- _Your assignment_
Output each entry that follows exactly. Images stay out.

Data for the task: Begin

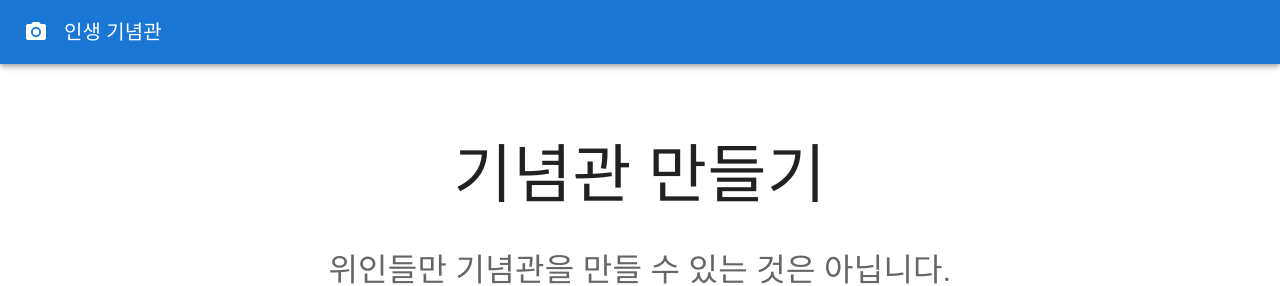
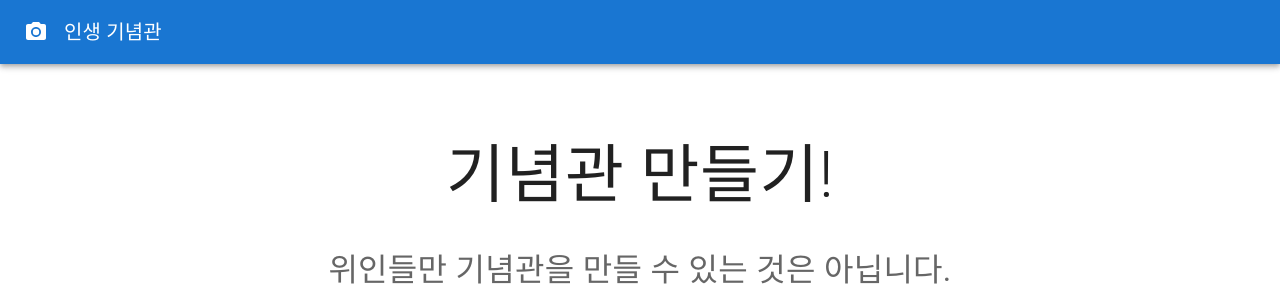
Before and after one commit to Genithlabs/Memorial, a Next.js app: page / in a window 1280 px wide. Shown: the top 286 px of the page. Built offline with nearby package versions, Linux system fonts and the light colour scheme; no server answers.

Commit message:
amplify 배포 테스트

```diff
--- a/components/Main.tsx
+++ b/components/Main.tsx
@@ -42,7 +42,7 @@ export default function Main() {
 								fontWeight: 300
 							}}
 						>
-							기념관 만들기
+							기념관 만들기!
 						</Typography>
 						<Typography
 							align="center"
```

Data for the task: End

- _Problem solution_
Before and after one commit to Genithlabs/Memorial, a Next.js app: page / in a window 1280 px wide. Shown: the top 286 px of the page. Built offline with nearby package versions, Linux system fonts and the light colour scheme; no server answers.

Commit message:
amplify 배포 테스트

```diff
--- a/components/Main.tsx
+++ b/components/Main.tsx
@@ -42,7 +42,7 @@ export default function Main() {
 								fontWeight: 300
 							}}
 						>
-							기념관 만들기
+							기념관 만들기!
 						</Typography>
 						<Typography
 							align="center"
```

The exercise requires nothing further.